The year is 2040. Bangladesh is in the heart of the South Asia’s booming economic zone. Dhaka mega-city itself is a huge metropolis that houses a population of 50 million. The last 30 years have been a wonderful journey for a nation one time called “a bottomless basket” by Henry Kissinger. The transforming few years of early 2000s laid a foundation to an exponential growth curve. Today Bangladesh’s economy is a gateway for all economic activity for the Indo-Chinese world.
We had played our cards just right. After realising in 2007 that confrontational politics was tearing our nation into pieces we set ourselves a goal for going through a transformation that would surpass that of post WWII Japan or that of the erstwhile Asian Tigers. Our leaders at that time very rightly decided that a quantum change required new thinking and a new mindset. Wisely they brought in a cadre of capable and professional young Bangladeshi’s to infuse life into the roadmap of growth.
Known as Gen71, this group of enthusiastic young minds set about the transformation process with a passion not seen in Bangladesh since the War of Independence. They focused their energy into three areas – Reform, Education and Industrialisation.
It was self evident that the first hurdle that needed to be crossed was the bureaucratic misalignment that defeated almost all of the positive changes that were being taken. Rapid movement towards e-governance and dissemination of information brought transparency and honesty to the functioning of the government, judiciary and other branches of authority. At the same time it ensured that businesses followed the regulatory framework that were laid out to protect consumers and workers.
The other pillar of the Bangladesh miracle was the huge investments that were made in Education. It was a no-brainer that the 150 million population of that era needed to be made employable. Massive IT, mathematics and multi-language education centres were set up. Education curriculum and methodology was completely overhauled. Emphasis was given to ensure that the young population had enough skill sets to play an aggressive role in the rapid industrialisation that was on the drawing boards.
On the economic side Bangladesh was astute to stop listening to the socialist economists that were still married to their Stalinist pasts. Yes Bangladesh was once an agrarian society, but being the world’s most densely populated country the only way to ensure economic growth was through unprecedented industrialisation. Basic industries like steel and electronics were encouraged. Ancillary businesses grew up to support these. The RMG sector, which was even then, the powerhouse of the economy continued to grow strongly. Businesses in that sector consolidated and became some of the leading players in the world market. However the raw talent of our youth meant that ICT now rivalled RMG as the export earner for the nation. Utilization of huge coal reserves and discovery of both on and off shore Oil and Gas deposit turned Bangladesh into a net exporter of these commodities and of Power. A robust stock market and a liberal financial and foreign exchange policy ensured that Bangladeshi companies could take advantage of this energy. Run-away remittance earnings and FDI fuelled on the economy.
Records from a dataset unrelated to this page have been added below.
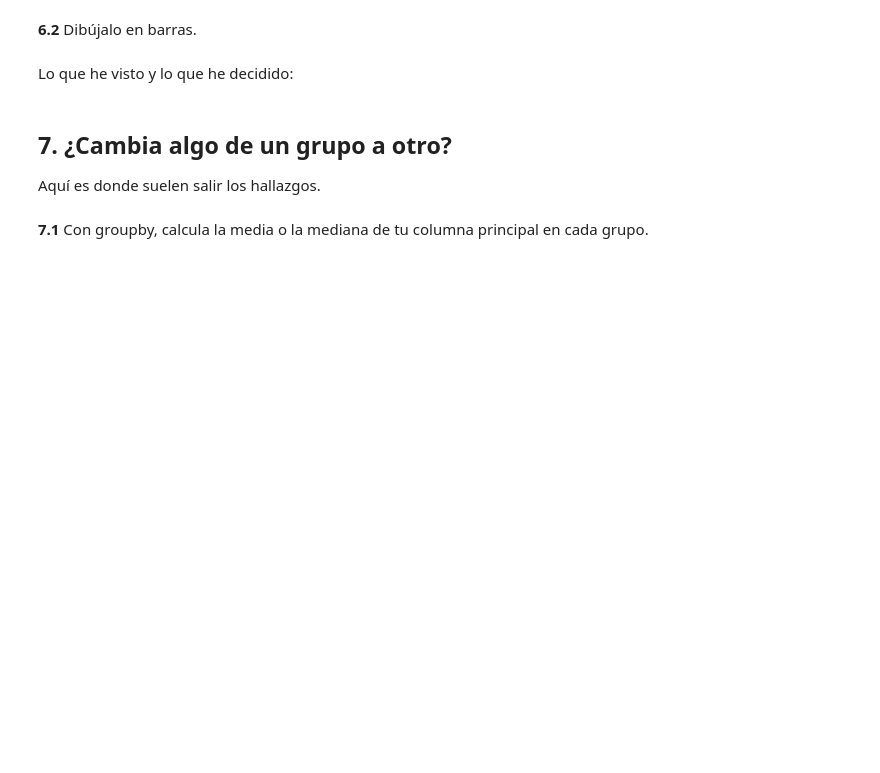
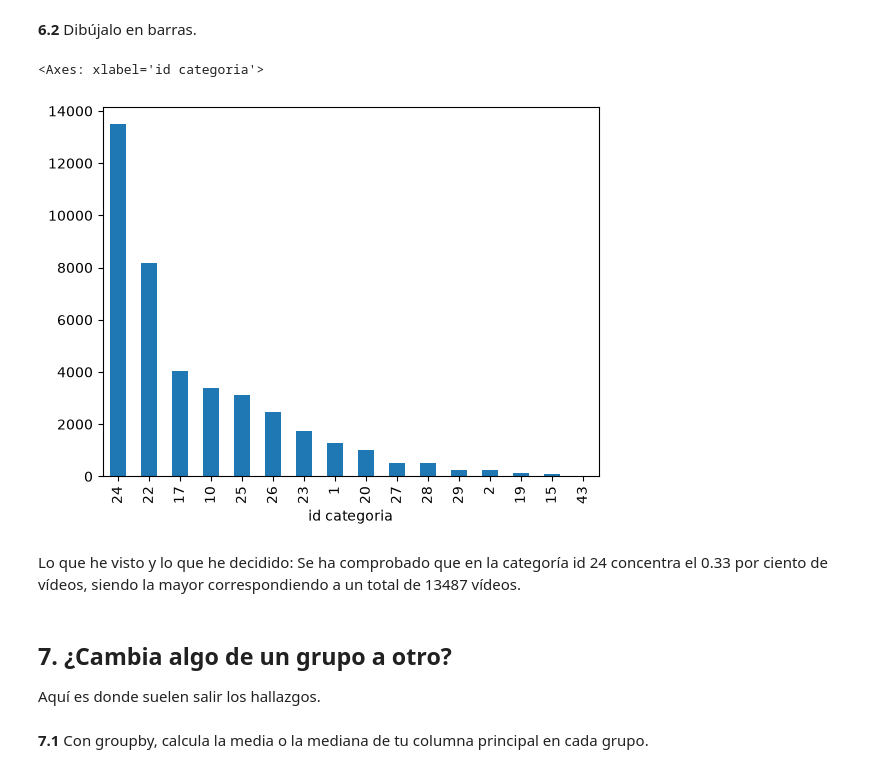
Before and after one commit to Sebascode21/PROYECTO-1-YOUTUBE, a Jupyter notebook: proyecto-m1/eda.ipynb, the cells around one changed output. Drawn from its saved outputs; the diff is of its cells as text; code cells hidden in the pictures; blank space fills up the shorter version.

```diff
--- a/proyecto-m1/eda.ipynb
+++ b/proyecto-m1/eda.ipynb
@@ -96,7 +393,12 @@ Cuántas filas hay de cada tipo.
 # %% [markdown]
 **6.2** Dibújalo en barras.
+# %%
+videos["id categoria"].value_counts().plot(kind="bar")
+# %% [output]
+<Axes: xlabel='id categoria'>
+[figure, added]
 # %% [markdown]
-Lo que he visto y lo que he decidido:
+Lo que he visto y lo que he decidido: Se ha comprobado que en la categoría id 24 concentra el 0.33 por ciento de vídeos, siendo la mayor correspondiendo a un total de 13487 vídeos.
 # %% [markdown]
 ## 7. ¿Cambia algo de un grupo a otro?
 
```
Also changed, not shown: parts of 39 cells of this notebook, 2 other files.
Many of our entrepreneurs and corporations bought up companies big and small around the world. Bangladesh had arrived.
As did Bangladesh Biman’s non-stop supersonic flight from Dublin. I rapidly closed the active channels of the all-enveloping Net coverage that was beaming the world into my comdevice. I wondered if the Irish guests would be able to tell if the bottle of Guinness they had on board actually came from the industrial area of Rajshahi.